A: I bring back old characters only if they fit into the new story. Skink, the crazed ex-governor, makes a memorable cameo in SKINNY DIP simply because some of the characters wander into his swampy domain. Mick Stranahan was a very interesting guy but I couldn't fit him into another novel until now. He seemed like the perfect choice to rescue Joey Perrone because he still lives on an island in Biscayne Bay, not far from where she's floating.
That's how it works. If everything fits together and the timing is right, I'll bring back a familiar face or two from the earlier books.
Q: Tell us about your children's book, HOOT, which was just released in paperback.
A: HOOT is a story that I borrowed from the pages of my own childhood. It's about three kids who are trying to save a colony of little burrowing owls from being destroyed by a big company that's putting up a pancake house in their town. When I was kid growing up in South Florida, those little owls were all over the place. Now they're practically wiped out.
I wrote HOOT for my stepson, nieces and nephew, who were all in that ten-to-fourteen year old bracket. Because the book was personal, it was fun. I was astonished when it won a Newbery Honor. Completely blown away. Let's face it, if you looked closely at my grownup novels, I'm not the kind of writer who seemed a likely choice to cross over smoothly into children's fiction. It was sort of like asking Sam Peckinpah to do a re-make of "Mary Poppins."

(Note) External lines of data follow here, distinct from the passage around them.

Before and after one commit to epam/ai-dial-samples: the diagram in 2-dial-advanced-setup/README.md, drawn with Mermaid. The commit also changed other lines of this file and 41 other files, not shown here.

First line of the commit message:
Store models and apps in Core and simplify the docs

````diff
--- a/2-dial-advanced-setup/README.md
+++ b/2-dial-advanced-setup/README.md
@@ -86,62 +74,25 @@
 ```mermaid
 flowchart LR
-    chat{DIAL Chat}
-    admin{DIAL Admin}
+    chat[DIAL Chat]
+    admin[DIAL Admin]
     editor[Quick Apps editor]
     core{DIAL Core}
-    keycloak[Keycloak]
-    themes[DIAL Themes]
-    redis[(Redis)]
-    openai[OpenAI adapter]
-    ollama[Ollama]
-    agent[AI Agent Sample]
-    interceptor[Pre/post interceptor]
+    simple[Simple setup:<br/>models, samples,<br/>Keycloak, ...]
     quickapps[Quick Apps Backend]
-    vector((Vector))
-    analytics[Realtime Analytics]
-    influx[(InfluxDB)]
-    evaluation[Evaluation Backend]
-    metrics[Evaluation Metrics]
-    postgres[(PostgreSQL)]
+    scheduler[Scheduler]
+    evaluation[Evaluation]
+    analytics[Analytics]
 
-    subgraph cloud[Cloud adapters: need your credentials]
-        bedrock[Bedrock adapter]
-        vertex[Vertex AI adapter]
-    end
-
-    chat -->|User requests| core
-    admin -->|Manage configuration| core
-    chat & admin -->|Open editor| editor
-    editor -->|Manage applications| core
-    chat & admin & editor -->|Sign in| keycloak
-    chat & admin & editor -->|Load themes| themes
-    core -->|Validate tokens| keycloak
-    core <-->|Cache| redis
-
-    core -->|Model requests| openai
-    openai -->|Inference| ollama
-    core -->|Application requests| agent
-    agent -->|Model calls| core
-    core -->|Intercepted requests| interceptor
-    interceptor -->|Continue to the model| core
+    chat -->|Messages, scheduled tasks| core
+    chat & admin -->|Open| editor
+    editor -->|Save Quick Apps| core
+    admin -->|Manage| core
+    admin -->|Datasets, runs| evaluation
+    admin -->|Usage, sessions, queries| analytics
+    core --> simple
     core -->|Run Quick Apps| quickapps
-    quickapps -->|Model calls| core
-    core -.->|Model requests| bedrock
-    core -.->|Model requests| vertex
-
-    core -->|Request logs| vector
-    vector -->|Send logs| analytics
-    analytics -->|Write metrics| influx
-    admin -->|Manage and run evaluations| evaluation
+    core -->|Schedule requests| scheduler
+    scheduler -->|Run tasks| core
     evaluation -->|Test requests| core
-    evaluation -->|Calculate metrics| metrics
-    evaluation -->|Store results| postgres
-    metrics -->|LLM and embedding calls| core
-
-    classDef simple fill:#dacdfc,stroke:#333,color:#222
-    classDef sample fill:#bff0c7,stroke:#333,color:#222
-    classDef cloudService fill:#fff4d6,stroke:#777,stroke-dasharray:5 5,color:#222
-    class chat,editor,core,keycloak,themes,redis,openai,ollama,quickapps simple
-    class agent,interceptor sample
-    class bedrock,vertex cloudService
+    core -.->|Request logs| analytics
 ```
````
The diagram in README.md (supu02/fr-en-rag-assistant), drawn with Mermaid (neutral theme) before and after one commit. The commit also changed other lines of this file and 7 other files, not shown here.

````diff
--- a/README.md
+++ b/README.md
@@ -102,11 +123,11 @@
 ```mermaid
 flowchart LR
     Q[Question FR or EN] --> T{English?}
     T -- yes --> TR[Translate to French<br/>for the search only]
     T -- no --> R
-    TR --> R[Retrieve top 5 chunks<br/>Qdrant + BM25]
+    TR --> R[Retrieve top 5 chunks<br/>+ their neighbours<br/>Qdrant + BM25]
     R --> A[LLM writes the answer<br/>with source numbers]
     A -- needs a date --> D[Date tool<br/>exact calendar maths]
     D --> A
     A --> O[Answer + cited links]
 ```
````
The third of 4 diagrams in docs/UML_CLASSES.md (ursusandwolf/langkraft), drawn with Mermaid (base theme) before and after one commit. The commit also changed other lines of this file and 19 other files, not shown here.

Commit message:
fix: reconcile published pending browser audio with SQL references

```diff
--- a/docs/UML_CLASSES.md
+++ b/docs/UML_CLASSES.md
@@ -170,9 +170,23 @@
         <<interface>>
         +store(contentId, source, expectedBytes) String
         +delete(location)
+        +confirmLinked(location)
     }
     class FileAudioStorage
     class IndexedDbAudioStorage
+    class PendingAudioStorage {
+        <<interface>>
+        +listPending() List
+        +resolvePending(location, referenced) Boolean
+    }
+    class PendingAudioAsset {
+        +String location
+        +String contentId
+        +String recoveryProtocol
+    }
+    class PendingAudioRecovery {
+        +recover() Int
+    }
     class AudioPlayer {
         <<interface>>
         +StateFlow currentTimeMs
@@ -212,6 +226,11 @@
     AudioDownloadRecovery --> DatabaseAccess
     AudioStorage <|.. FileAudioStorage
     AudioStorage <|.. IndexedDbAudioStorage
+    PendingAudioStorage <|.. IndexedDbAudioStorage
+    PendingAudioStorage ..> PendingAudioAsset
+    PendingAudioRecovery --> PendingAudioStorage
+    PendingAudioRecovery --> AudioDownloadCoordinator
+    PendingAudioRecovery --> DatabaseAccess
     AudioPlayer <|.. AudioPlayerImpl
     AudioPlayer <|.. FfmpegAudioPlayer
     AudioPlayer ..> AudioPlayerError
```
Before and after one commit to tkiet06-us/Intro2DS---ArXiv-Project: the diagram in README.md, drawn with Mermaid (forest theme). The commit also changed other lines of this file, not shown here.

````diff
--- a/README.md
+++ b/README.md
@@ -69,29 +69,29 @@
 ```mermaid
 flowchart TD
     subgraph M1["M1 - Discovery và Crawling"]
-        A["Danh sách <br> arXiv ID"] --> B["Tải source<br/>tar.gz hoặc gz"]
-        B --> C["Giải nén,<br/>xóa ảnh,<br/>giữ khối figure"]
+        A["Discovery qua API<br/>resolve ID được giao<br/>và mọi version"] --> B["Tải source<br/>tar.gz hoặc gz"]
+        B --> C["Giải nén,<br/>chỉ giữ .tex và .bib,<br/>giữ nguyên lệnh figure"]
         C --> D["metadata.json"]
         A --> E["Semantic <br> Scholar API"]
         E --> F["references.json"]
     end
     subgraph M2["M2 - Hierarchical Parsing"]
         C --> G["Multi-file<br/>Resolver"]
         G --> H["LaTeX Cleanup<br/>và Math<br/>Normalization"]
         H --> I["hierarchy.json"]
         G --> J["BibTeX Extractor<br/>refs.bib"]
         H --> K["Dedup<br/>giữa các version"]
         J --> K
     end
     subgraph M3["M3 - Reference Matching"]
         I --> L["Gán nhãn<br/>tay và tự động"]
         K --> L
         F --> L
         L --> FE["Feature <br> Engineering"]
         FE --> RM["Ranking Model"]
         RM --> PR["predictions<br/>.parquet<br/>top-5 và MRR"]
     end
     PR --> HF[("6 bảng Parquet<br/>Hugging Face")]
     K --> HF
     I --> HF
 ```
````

By some miracle, though, HOOT turned out well. I'm still amazed.